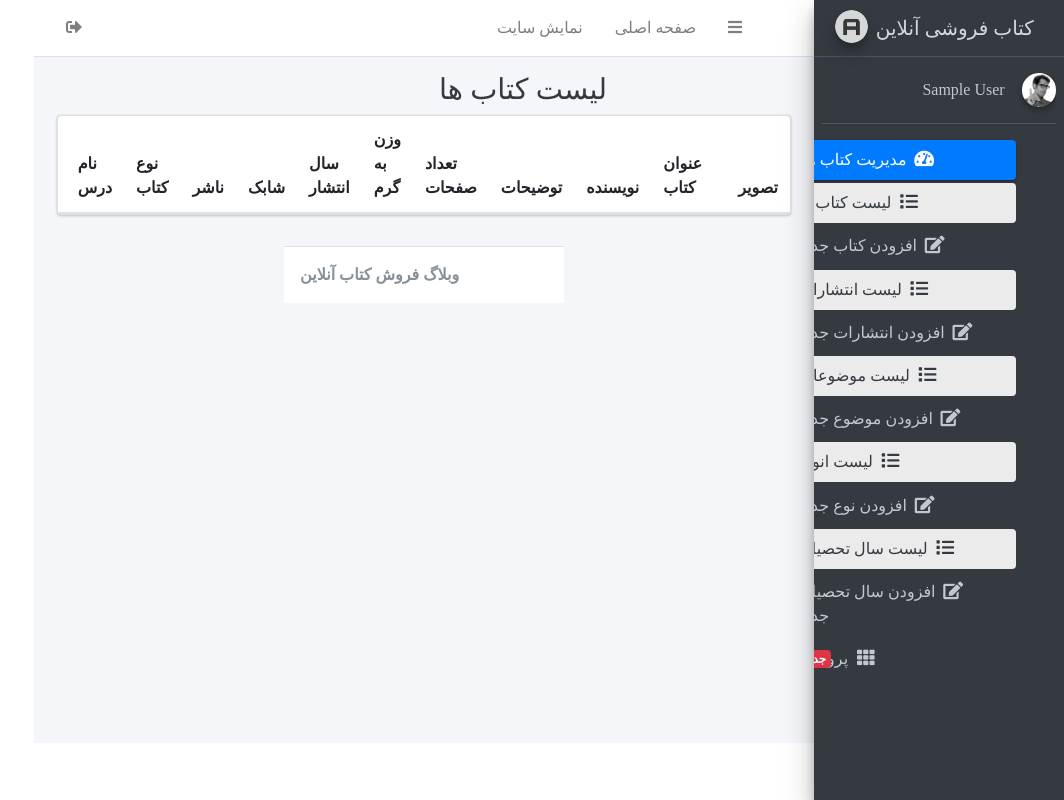
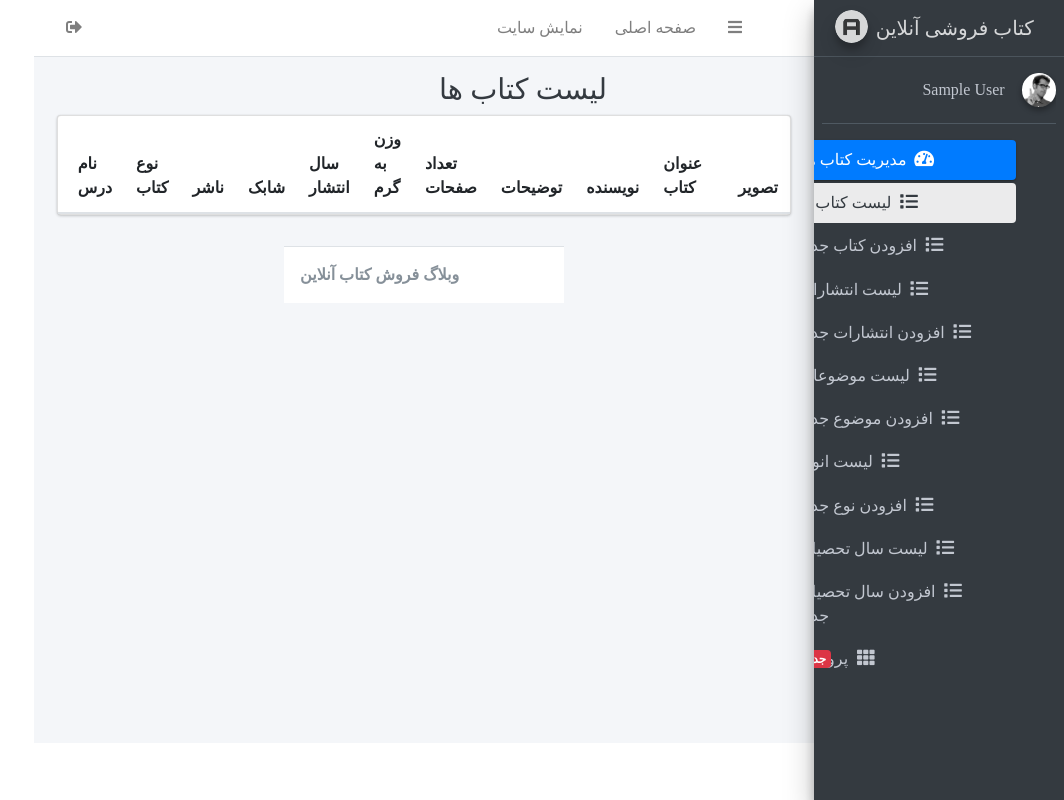
Before and after one commit to hamed-alemoni/online_bookstore, a Django app: page /account/ in a window 1280 px wide. Shown: the whole page, without its empty margins (216-1280 px from the left). Run offline with Django 3.2, Linux system fonts and the light colour scheme; the visitor is signed in with stand-in values (Sample User, id 1); data that the repository does not hold is empty; some libraries are stand-ins or nearby versions; some web fonts are replaced.

Commit message:
use base tags(link) to show current active page with add active class

```diff
--- a/backend/templates/registration/sidebar.html
+++ b/backend/templates/registration/sidebar.html
@@ -1,5 +1,5 @@
 {% load static %}
-
+{% load base_tags %}
 <!-- Main Sidebar Container -->
 <aside class="main-sidebar sidebar-dark-primary elevation-4">
     <!-- Brand Logo -->
@@ -36,70 +36,50 @@
                             <i class="right fas fa-angle-left"></i>
                         </p>
                     </a>
-                    <ul class="nav nav-treeview">
+                    <ul class="ul-sidebar nav nav-treeview">
                         <li class="nav-item">
-                            <a href="{% url 'account:home' %}" class="nav-link active">
-                                <i class="fa fa-list nav-icon"></i>
-                                <p>لیست کتاب ها</p>
-                            </a>
+
+                            {% link request 'home' 'لیست کتاب ها' %}
                         </li>
 
+
                         <li class="nav-item">
-                            <a href="{% url 'account:book-create' %}" class="nav-link">
-                                <i class="fa fa-edit nav-icon"></i>
-                                <p>افزودن کتاب جدید</p>
-                            </a>
+                            {% link request 'book-create' 'افزودن کتاب جدید' %}
                         </li>
                         <li class="nav-item">
-                            <a href="{% url 'account:book-publisher-list' %}" class="nav-link active">
-                                <i class="fa fa-list nav-icon"></i>
-                                <p>لیست انتشارات</p>
-                            </a>
+                            {% link request 'book-publisher-list' 'لیست انتشارات' %}
+
                         </li>
                         <li class="nav-item">
-                            <a href="{% url 'account:book-publisher-create' %}" class="nav-link">
-                                <i class="fa fa-edit nav-icon"></i>
-                                <p>افزودن انتشارات جدید</p>
-                            </a>
+                            {% link request 'book-publisher-create' 'افزودن انتشارات جدید' %}
+
                         </li>
                         <li class="nav-item">
-                            <a href="{% url 'account:book-subject-list' %}" class="nav-link active">
-                                <i class="fa fa-list nav-icon"></i>
-                                <p>لیست موضوعات</p>
-                            </a>
+                            {% link request 'book-subject-list' 'لیست موضوعات' %}
                         </li>
                         <li class="nav-item">
-                            <a href="{% url 'account:book-subject-create' %}" class="nav-link">
-                                <i class="fa fa-edit nav-icon"></i>
-                                <p>افزودن موضوع جدید</p>
-                            </a>
+
+                            {% link request 'book-subject-create' 'افزودن موضوع جدید' %}
+
                         </li>
 
                         </li>
                         <li class="nav-item">
-                            <a href="{% url 'account:book-type-list' %}" class="nav-link active">
-                                <i class="fa fa-list nav-icon"></i>
-                                <p>لیست انواع</p>
-                            </a>
+                            {% link request 'book-type-list' 'لیست انواع' %}
+
                         </li>
                         <li class="nav-item">
-                            <a href="{% url 'account:book-type-create' %}" class="nav-link">
-                                <i class="fa fa-edit nav-icon"></i>
-                                <p>افزودن نوع جدید</p>
-                            </a>
+                            {% link request 'book-type-create' 'افزودن نوع جدید' %}
+
                         </li>
 
                         <li class="nav-item">
-                            <a href="{% url 'account:education-year-list' %}" class="nav-link active">
-                                <i class="fa fa-list nav-icon"></i>
-                                <p>لیست سال تحصیلی</p>
-                            </a>
+                            {% link request 'education-year-list' 'لیست سال تحصیلی' %}
+
                         </li>
                         <li class="nav-item">
-                            <a href="{% url 'account:education-year-create' %}" class="nav-link">
-                                <i class="fa fa-edit nav-icon"></i>
-                                <p>افزودن سال تحصیلی جدید</p>
-                            </a>
+                            {% link request 'education-year-create' 'افزودن سال تحصیلی جدید' %}
+
                         </li>
 
                     </ul>
```
Lines whose indentation alone changed are shown as unchanged.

::::::::::

* _WORK TO BE COMPLETED_
Your reply should consist of one number: how many lines above contain the word "type".

* _TASK RESPONSE_
4